As a young girl, I always thought boys had all the fun—tying knots, climbing trees, and building camp fires. How I envied the neighborhood boys when I saw them building and racing their pinewood derby cars, setting up tents, playing baseball, or wearing their Boy Scout uniforms covered with merit badges. It just wasn’t fair! I wanted to try all those things, too, but back in the late 70s and early 80s, girls weren’t encouraged to pursue such unlady-like behaviors.
Fortunately, times have changed and with the help of Andrea Buchanan’s and Miriam Peskowitz’s new book The Daring Book for Girls, my daughters and I can bravely participate together in all those bold boyish activities I wanted to do as a girl as well as share all the fun girlish pastimes I enjoyed way back when. Designed to encourage girls of all ages to be adventurous, The Daring Book for Girls was written “for every girl with an independent spirit and a nose for trouble.”
When I received our review copy of The Daring Book for Girls in the mail, my two daughters, ages 8 and 12, saw the glitzy cover of the book and immediately began flipping through the pages. It wasn’t long before they started asking when they could try the various activities inside. Over the next few weeks, I gave each of them different colored sticky notes and asked them to mark the pages that were most appealing to them. I thought the book would be more interesting to my younger daughter, but surprisingly, it was my older daughter who ended up marking over 30 different activities she wanted to try.

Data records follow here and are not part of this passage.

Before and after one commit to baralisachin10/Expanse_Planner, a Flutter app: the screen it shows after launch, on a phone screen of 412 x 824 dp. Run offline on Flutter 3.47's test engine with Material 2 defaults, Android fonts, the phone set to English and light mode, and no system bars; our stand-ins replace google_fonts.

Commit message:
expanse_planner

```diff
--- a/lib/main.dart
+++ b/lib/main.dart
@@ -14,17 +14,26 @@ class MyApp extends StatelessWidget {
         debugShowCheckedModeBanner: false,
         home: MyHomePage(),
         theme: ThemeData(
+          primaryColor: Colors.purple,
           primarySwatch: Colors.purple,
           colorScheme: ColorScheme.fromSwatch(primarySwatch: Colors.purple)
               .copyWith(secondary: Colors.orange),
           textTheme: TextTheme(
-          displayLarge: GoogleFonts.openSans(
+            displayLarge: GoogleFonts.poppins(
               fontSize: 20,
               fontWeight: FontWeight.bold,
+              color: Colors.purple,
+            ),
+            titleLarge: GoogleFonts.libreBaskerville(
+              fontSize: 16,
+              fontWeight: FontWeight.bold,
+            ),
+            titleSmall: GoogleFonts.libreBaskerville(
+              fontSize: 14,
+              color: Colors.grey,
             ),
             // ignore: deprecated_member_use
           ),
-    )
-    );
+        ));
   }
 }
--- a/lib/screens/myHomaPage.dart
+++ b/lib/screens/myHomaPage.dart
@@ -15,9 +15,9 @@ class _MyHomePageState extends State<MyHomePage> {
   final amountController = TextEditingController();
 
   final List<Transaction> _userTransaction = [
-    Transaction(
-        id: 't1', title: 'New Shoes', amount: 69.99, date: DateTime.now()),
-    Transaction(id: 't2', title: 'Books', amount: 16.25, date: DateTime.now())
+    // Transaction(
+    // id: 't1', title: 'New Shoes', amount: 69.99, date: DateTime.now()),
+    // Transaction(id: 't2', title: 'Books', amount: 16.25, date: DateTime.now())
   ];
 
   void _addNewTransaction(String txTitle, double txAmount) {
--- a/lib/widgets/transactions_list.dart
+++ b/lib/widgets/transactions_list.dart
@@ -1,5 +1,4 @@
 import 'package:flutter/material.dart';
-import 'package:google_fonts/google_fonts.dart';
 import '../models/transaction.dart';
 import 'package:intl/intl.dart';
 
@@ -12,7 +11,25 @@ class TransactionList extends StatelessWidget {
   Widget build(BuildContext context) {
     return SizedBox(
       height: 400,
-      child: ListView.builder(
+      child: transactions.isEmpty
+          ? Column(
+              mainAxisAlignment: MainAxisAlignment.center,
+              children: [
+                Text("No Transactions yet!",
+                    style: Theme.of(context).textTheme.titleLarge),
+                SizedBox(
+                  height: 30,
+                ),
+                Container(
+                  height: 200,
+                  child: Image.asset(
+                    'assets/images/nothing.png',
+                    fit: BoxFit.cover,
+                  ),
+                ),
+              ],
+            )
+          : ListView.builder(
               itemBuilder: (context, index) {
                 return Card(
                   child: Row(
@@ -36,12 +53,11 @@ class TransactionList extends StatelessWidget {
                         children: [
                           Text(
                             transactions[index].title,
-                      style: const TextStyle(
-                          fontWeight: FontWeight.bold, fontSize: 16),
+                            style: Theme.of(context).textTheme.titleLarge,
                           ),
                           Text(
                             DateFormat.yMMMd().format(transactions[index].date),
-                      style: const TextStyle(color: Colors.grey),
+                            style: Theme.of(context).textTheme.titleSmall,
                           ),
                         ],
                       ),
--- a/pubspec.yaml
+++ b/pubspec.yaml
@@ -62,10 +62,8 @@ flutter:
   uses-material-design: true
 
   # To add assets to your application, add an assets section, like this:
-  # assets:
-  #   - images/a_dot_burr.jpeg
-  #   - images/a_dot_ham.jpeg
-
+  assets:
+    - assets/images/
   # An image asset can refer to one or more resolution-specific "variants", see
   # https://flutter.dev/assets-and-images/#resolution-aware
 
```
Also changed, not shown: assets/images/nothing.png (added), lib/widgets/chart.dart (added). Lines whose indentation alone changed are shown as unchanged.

For my younger daughter and me, this book has been a particular godsend. Enrolled in year-round school, she has three-week breaks every three months and inevitably comes to me and says, “Mom, I’m bored. I don’t have anything to do!” Now, with The Daring Book for Girls on my bookshelf, within minutes I can find inexpensive, hands-on, non-electronic activities that she and I or she and a friend can instantly engage in.
The Daring Book for Girls has also provided a way for the girls in my family to reconnect. In our busy, media-drenched lives, too frequently we opt for the T.V. or computer screen instead of choosing to interact with one another. The Daring Book for Girls gives us a healthier alternative. Amazingly, both the 8 and 12-year-old can find activities in the book that they both like to do. And I’m armed with easy options that helps ease my mother guilt by getting me more involved with my daughters and doing activities with them that I might not take the time to do otherwise. Making cloth-covered books, identifying birds and playing handclap games are just a few of the activities we have enjoyed so far and I anticipate that this fun-filled resource will be a jumping off point for all kinds of shared adventures in the future. As a mom, I’m trying to become a more daring girl myself and this book is a great way to get my daughters to try new things, too.
Just in time for the holidays, The Daring Book for Girls makes a great gift for the girls in your life. This is a book that is meant to be used and loved. The sturdy binding will hold up on all those outings and excursions. For the price of a DVD or a couple of movie tickets, you can experience the eradication of motherhood guilt, mother/daughter bonding, and the joy of reliving your favorite childhood memories. So dare to live life to the fullest and give yourself and your daughter the priceless gift of togetherness.